Public perceptions of political integrity 


Wouldn’t we all like to see political decision-makers put our shared interests ahead of their own?

Take, for example, a number of leading industrialized countries around the world, where at the height of the Covid-19 crisis some politicians found new opportunities to enrich themselves or to consolidate power—often side-stepping anti-corruption measures.

Even if much of this happened behind closed doors, citizens were aware of resources being skewed in favor of certain powerful groups. Whether it’s perceptions of government corruption and impunity for wrongdoings or the use of personal connections when accessing public services, the results challenge the image of these otherwise respected countries as places of integrity.

Business and government intertwined People increasingly scrutinize the cozy relationship between business and government when it is unclear what ties the policy-makers have to the business community, there is a risk that politics and regulations are made in favor of narrow private interests rather than the common good.

Consequently, both the private sector and governments call for immediate and coordinated action against a growing problem. Governments have much work to do to free decision-making from undue influence. This cozy relationship between business representatives and government officials also brings home the message that building political integrity requires more than fighting public sector corruption.

Governments and private institutions need to make immediate and concerted efforts to ensure that the lives of ordinary people are free of corruption. They should:

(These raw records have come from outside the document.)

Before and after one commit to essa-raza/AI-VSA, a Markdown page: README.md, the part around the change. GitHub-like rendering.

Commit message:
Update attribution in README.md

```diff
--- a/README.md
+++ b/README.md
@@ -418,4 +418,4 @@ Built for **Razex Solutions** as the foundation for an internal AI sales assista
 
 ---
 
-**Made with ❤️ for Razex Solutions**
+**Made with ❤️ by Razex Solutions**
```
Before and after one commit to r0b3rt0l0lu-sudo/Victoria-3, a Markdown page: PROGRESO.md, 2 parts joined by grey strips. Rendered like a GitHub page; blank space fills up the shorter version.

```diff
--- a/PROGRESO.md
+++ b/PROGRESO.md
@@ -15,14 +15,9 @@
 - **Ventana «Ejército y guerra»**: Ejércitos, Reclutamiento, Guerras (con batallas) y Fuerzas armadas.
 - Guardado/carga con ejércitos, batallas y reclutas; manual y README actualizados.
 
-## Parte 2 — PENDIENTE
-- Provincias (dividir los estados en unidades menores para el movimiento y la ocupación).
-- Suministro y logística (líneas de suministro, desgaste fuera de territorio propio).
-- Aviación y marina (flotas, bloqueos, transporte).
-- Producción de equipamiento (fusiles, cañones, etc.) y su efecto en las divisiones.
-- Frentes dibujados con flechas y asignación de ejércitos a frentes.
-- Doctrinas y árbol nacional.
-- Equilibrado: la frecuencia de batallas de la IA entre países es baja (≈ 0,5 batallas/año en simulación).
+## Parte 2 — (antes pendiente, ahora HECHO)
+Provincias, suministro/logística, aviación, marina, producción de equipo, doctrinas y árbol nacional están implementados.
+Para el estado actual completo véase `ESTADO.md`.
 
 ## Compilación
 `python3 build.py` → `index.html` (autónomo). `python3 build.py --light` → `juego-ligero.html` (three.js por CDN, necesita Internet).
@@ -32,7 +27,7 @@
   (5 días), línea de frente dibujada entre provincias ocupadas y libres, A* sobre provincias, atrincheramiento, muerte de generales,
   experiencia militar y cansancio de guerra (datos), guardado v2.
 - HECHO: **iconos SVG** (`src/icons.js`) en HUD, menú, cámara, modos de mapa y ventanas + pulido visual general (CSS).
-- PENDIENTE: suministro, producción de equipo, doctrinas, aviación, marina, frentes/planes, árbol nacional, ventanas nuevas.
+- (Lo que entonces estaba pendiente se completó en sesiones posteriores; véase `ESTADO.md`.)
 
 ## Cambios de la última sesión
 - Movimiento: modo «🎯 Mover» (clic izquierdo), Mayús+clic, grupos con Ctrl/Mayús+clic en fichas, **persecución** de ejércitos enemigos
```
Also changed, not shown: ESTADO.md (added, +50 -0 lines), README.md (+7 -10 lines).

1.  Build people’s trust and participation by ensuring that decision-making is fully transparent, enabling citizens to hold governments to account.

2.  Protect all who expose corruption, including through the protection of whistle-blowers.

3.  Safeguard against undue influence in politics through improving transparency of all lobbying activities and tackling conflicts of interest among officials.

4.  Build integrity standards in the private sector by strengthening corporate anti-corruption standards.

5.  Improve corporate tax transparency and prevent tax avoidance. I am sure you’ve  read the Pandora Papers also with disgust. Calls are growing internationally and hopefully locally also for an end to financial secrecy that has allowed many of the world’s richest and most powerful people to hide their wealth from tax collectors. I was surprised about the names of local and international persons appearing in the Pandora Papers.

6. Reduce opportunities for corruption in government contracting by improving the availability and quality of public procurement data and inviting civil-society organizations to observe the contracting processes.

7.  Ensure accountability for abuses of power, including breaches of the rule of law governments and private sector accomplices, through effective monitoring, enforcement and dissuasive sanctions.

Let’s clearly understand that the future of our societies hangs in the balance. It is up to citizens like you and me to create change. I admire the work done by Transparency International! That organization is committed to making the voices of people like us be heard by those in power—both in government and in the private sector. If you, too, would like the common good to prevail, please become active and create Integrity Circles.

The time for change is now. Let’s work together in the Integrity Initiative/in Integrity Circles. Feedback is appreciated—contact me at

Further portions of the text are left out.